How to complete this task. Using the records below, copy every line that holds the string "vendors".

/---

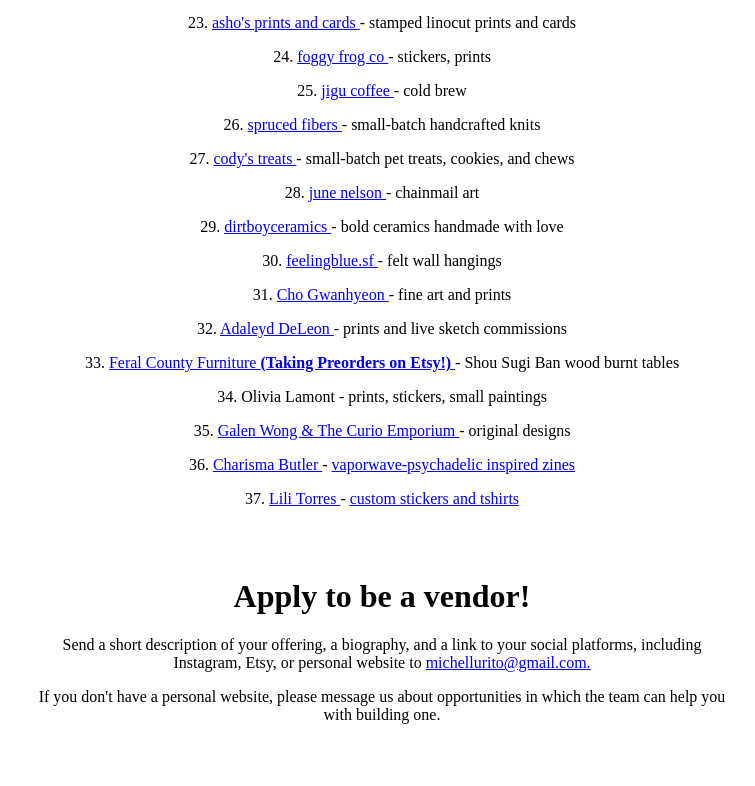
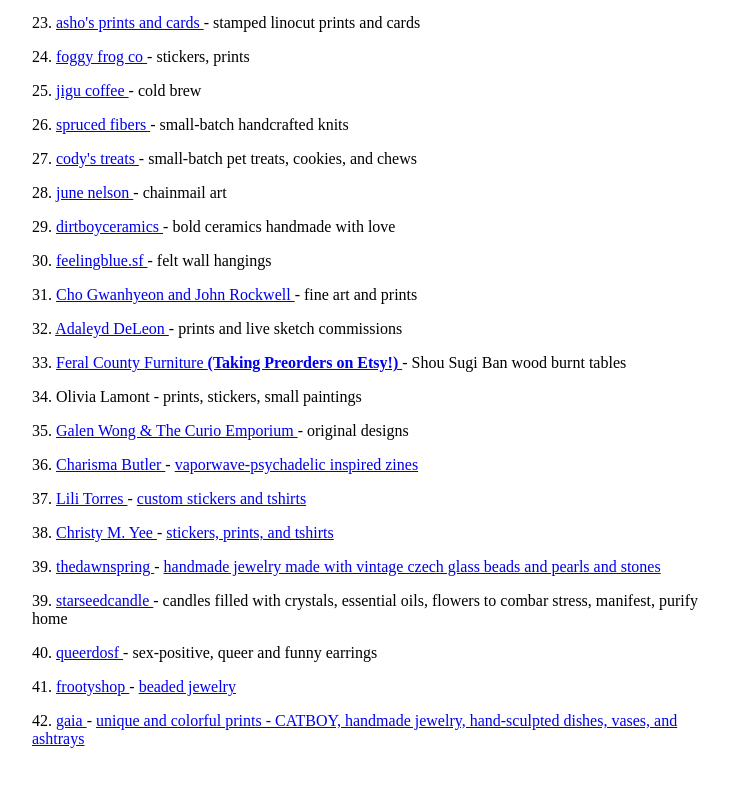
Before and after one commit to michellewong793/queer-art-fair-v2, a Next.js app: page /march-11-vendors in a window 1280 px wide. Shown: the part 980-1766 px from the top of the page, without its empty margins (258-1013 px from the left). Built offline with nearby package versions, Linux system fonts and the light colour scheme.

Commit message:
left align and add vendors

```diff
--- a/components/Theme.js
+++ b/components/Theme.js
@@ -27,7 +27,7 @@
         paddingRight: '1rem',
         paddingBottom: '1rem',
         marginBottom: 100,
-        textAlign: 'center',
+        textAlign: 'left',
         maxWidth: '700px',
         marginLeft: 'auto',
         marginRight: 'auto',
--- a/pages/feralCounty.js
+++ b/pages/feralCounty.js
@@ -21,6 +21,8 @@
         <hr/>
 
         <Spacer height={2} />
+        <a href="/march-11-vendors"> Back to Vendor List </a>
+
       <p>apply to be a vendor: <a href="mailto:m@ourquest.xyz"> michellurito@gmail.com </a></p>
 
 
--- a/pages/march-11-vendors.js
+++ b/pages/march-11-vendors.js
@@ -41,14 +41,19 @@
      <p> 28. <a href="https://www.instagram.com/jun333designs"> june nelson </a> - chainmail art </p>
      <p> 29. <a href="https://www.instagram.com/dirtboyceramics"> dirtboyceramics </a> - bold ceramics handmade with love </p>
      <p> 30. <a href="https://www.instagram.com/feelingblue.sf"> feelingblue.sf </a> - felt wall hangings </p>
-     <p> 31. <a href="https://twobaldguysart.com/collections/gwanhyeun-joe?page=3"> Cho Gwanhyeon </a> - fine art and prints </p>
+     <p> 31. <a href="https://twobaldguysart.com/collections/gwanhyeun-joe?page=3"> Cho Gwanhyeon and John Rockwell </a> - fine art and prints </p>
      <p> 32. <a href="https://www.instagram.com/newt.kazoot"> Adaleyd DeLeon </a> - prints and live sketch commissions </p>
      <p> 33. <a href="/feralCounty"> Feral County Furniture <b> (Taking Preorders on Etsy!) </b> </a> - Shou Sugi Ban wood burnt tables </p>
      <p> 34. Olivia Lamont  - prints, stickers, small paintings </p>
      <p> 35. <a href="https://www.etsy.com/shop/CurioDesignsEmporium"> Galen Wong & The Curio Emporium </a> - original designs </p>
-     <p> 36. <a href="https://www.instagram.com/donrbedumbo_"> Charisma Butler </a> - <a href="thequeenbysartexistsat.threadless.com"> vaporwave-psychadelic inspired zines</a> </p>
+     <p> 36. <a href="https://www.instagram.com/dontbedumbo_"> Charisma Butler </a> - <a href="thequeenbysartexistsat.threadless.com"> vaporwave-psychadelic inspired zines</a> </p>
      <p> 37. <a href="https://www.instagram.com/lili_designs_shop"> Lili Torres </a> - <a href="https://lilidesignsshop.square.site/"> custom stickers and tshirts </a> </p>
-
+     <p> 38. <a href="https://www.instagram.com/cmy.ar7/"> Christy M. Yee </a> - <a href="https://sphere-goby-lxmn.squarespace.com/store"> stickers, prints, and tshirts </a> </p>
+     <p> 39. <a href="https://www.instagram.com/thedawnspring"> thedawnspring </a> - <a href="www.thedawnspring.com"> handmade jewelry made with vintage czech glass beads and pearls and stones </a> </p>
+     <p> 39. <a href="https://www.instagram.com/starseedcandle"> starseedcandle </a> - candles filled with crystals, essential oils, flowers to combar stress, manifest, purify home</p>
+     <p> 40. <a href="https://www.instagram.com/queerdosf"> queerdosf </a> - sex-positive, queer and funny earrings</p>
+     <p> 41. <a href="https://www.instagram.com/frootyshop"> frootyshop </a> - <a href="/frootyshop"> beaded jewelry </a> </p>
+     <p> 42. <a href="https://www.instagram.com/fka.Gaia"> gaia </a> - <a href="/gaia"> unique and colorful prints - CATBOY, handmade jewelry, hand-sculpted dishes, vases, and ashtrays </a> </p>
 
         <Spacer height={2} />
         <h1>Apply to be a vendor!</h1>
```
Also changed, not shown: pages/frootyshop.js (added, +27 -0 lines), pages/gaia.js (added, +26 -0 lines), 1 other file (tests, documents, lock files or other folders).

\---

Response for this exercise.
Before and after one commit to michellewong793/queer-art-fair-v2, a Next.js app: page /march-11-vendors in a window 1280 px wide. Shown: the part 980-1766 px from the top of the page, without its empty margins (258-1013 px from the left). Built offline with nearby package versions, Linux system fonts and the light colour scheme.
left align and add vendors
+        <a href="/march-11-vendors"> Back to Vendor List </a>
--- a/pages/march-11-vendors.js
+++ b/pages/march-11-vendors.js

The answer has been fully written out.